Then there’s all the little stuff, like kickass backing vocal harmonies and gang shouts, Rocky’s amazing bass solo in “Sleeves Off,” the sparse but well-placed effects like the reverbed noir guitar sound in the verses of “The World Today” (and how about that ringing chorus riff? wow!) and the eerie and disquieting theremin klaxon thing near the end of “Mind Clock.” And, of course, no Voivod album discussion is complete without including Away’s magnificently quirky art. For Synchro Anarchy, he has created a full page panel accompaniment for each song, all of it weird and wonderful.

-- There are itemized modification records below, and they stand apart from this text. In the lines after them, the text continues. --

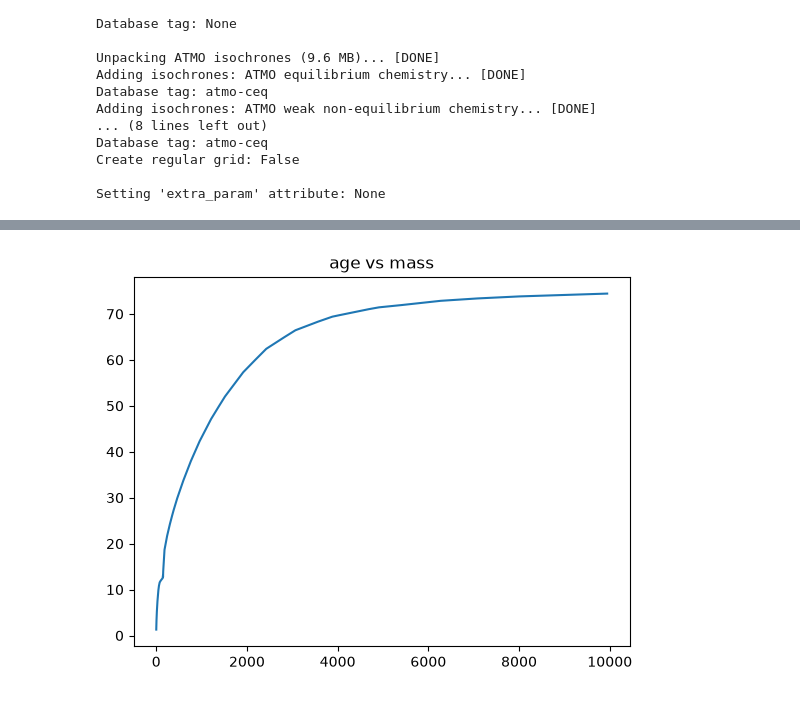
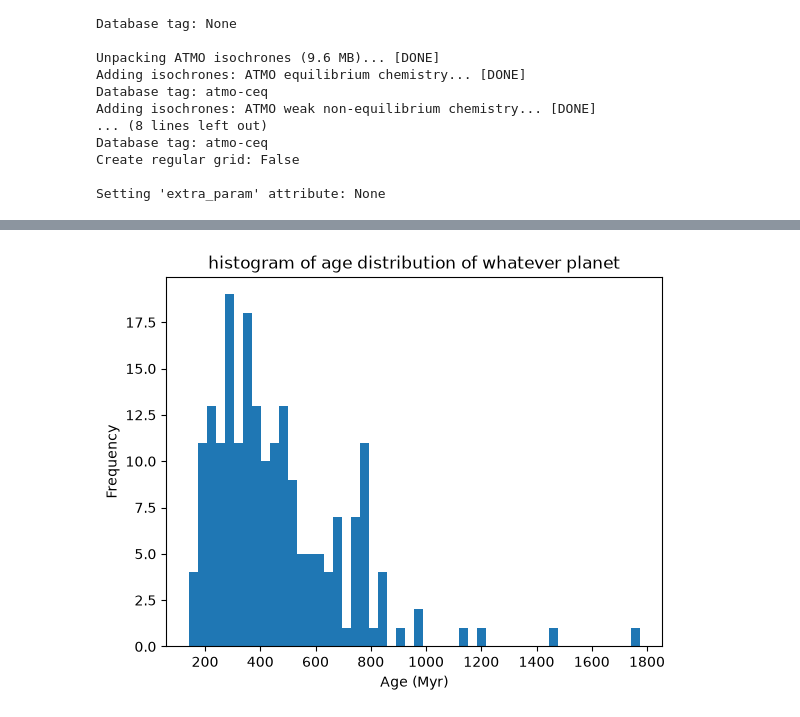
Before and after one commit to h0sh1z0ra/masses_to_ages, a Jupyter notebook: age_to_mass.ipynb, the cells around one changed output, grey strips where cells are left out. Saved outputs shown, nothing was run; the diff lists cells and outputs as text; code cells hidden in the pictures.

```diff
--- a/age_to_mass.ipynb
+++ b/age_to_mass.ipynb
@@ -205,7 +195,7 @@ from numpy import ndarray
 
 brightness = -4.673
 sigma_b = [-0.066, 0.066]
-N = 1000
+N = 200
 
 # preliminary, will probably use monte carlo to sample within uncertainties
 def mass_to_age(brightness: ndarray) -> dict:
@@ -221,7 +211,7 @@ def mass_to_age(brightness: ndarray) -> dict:
 
 def mass_to_age_mc(brightness: ndarray, sigma_b: ndarray, N: int) -> dict:
     age_arr  = np.logspace(0, np.log10(12000), 1000)        # randomly sampling ages
-    lum_arr  = np.random.normal(brightness, sigma_b[0], N)  # sampled luminosities
+    lum_arr  = np.random.normal(brightness, sigma_b[1], N)  # sampled luminosities
     mass_dic = {} # {age, mass}
 
     for age in age_arr:
@@ -247,6 +237,10 @@ Create regular grid: False
 
 Setting 'extra_param' attribute: None
 # %%
+masses_from_age = mass_to_age_mc(brightness, sigma_b, N)
+
+ages_arr = np.array([age for age in masses_from_age.keys()])
+
 mcmc_ages = []
 
 m_planet = 27.8
@@ -256,12 +250,8 @@ draws = np.random.normal(0, 1, N) # normal distribution; will be stretched by th
 
 mass_arr = np.where(draws < 0, draws*sigma_m_lower, draws*sigma_m_upper) + m_planet
 
-# I had to move the big function inside the loop, because otherwise the luminosity would only be sampled once
+# I had to move the big function inside the loop, because otherwise the luminosity would only be sampled once (wait maybe not, via vectorisation this might be able to be circumvented)
 for i in range(N):
-    masses_from_age = mass_to_age_mc(brightness, sigma_b, N)
-
-    ages_arr = np.array([age for age in masses_from_age.keys()])
-    masses_from_age_arr = np.array([m[0] for m in masses_from_age.values()])
-
+    masses_from_age_arr = np.array([m[i] for m in masses_from_age.values()])  # this needs to be inside, since we're using the ith draw
     age = np.interp(mass_arr[i], masses_from_age_arr, ages_arr)
     mcmc_ages.append(age)
@@ -290,10 +262,11 @@ mcmc_ages
 # %%
 import matplotlib.pyplot as plt
 
-fig, ax = plt.subplots(1,1)
-ax.plot(ages, mass)
-ax.set_title("age vs mass")
+plt.hist(mcmc_ages, bins=50)
+plt.title("histogram of age distribution of whatever planet")
+plt.xlabel("Age (Myr)")
+plt.ylabel("Frequency")
 
 plt.show()
 # %% [output]
-[figure, old version]
+[figure, new version]
```
Also changed, not shown: parts of 5 cells of this notebook, 2 other files.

So look: In the modern context, Synchro Anarchy isn’t what too many metalheads would call groundbreaking but, heck, that might just be because most of the ground’s already been broken by now anyway (a lot of it by Voivod). It’s an amazing album, nonetheless, for what Voivod has done yet again with pieces that nobody else has ever figured out how to fit together, much less make art from. Drawing from early but earnest impressions, Synchro Anarchy feels like it’s going to settle at the bottom of the top shelf of Voivod’s best work, making it a great album by definition. Such quality artistic output at this stage would be an amazing feat for any artist who’s lived for so long at the vanguard. For Voivod? Pretty much same ol’ same ol’.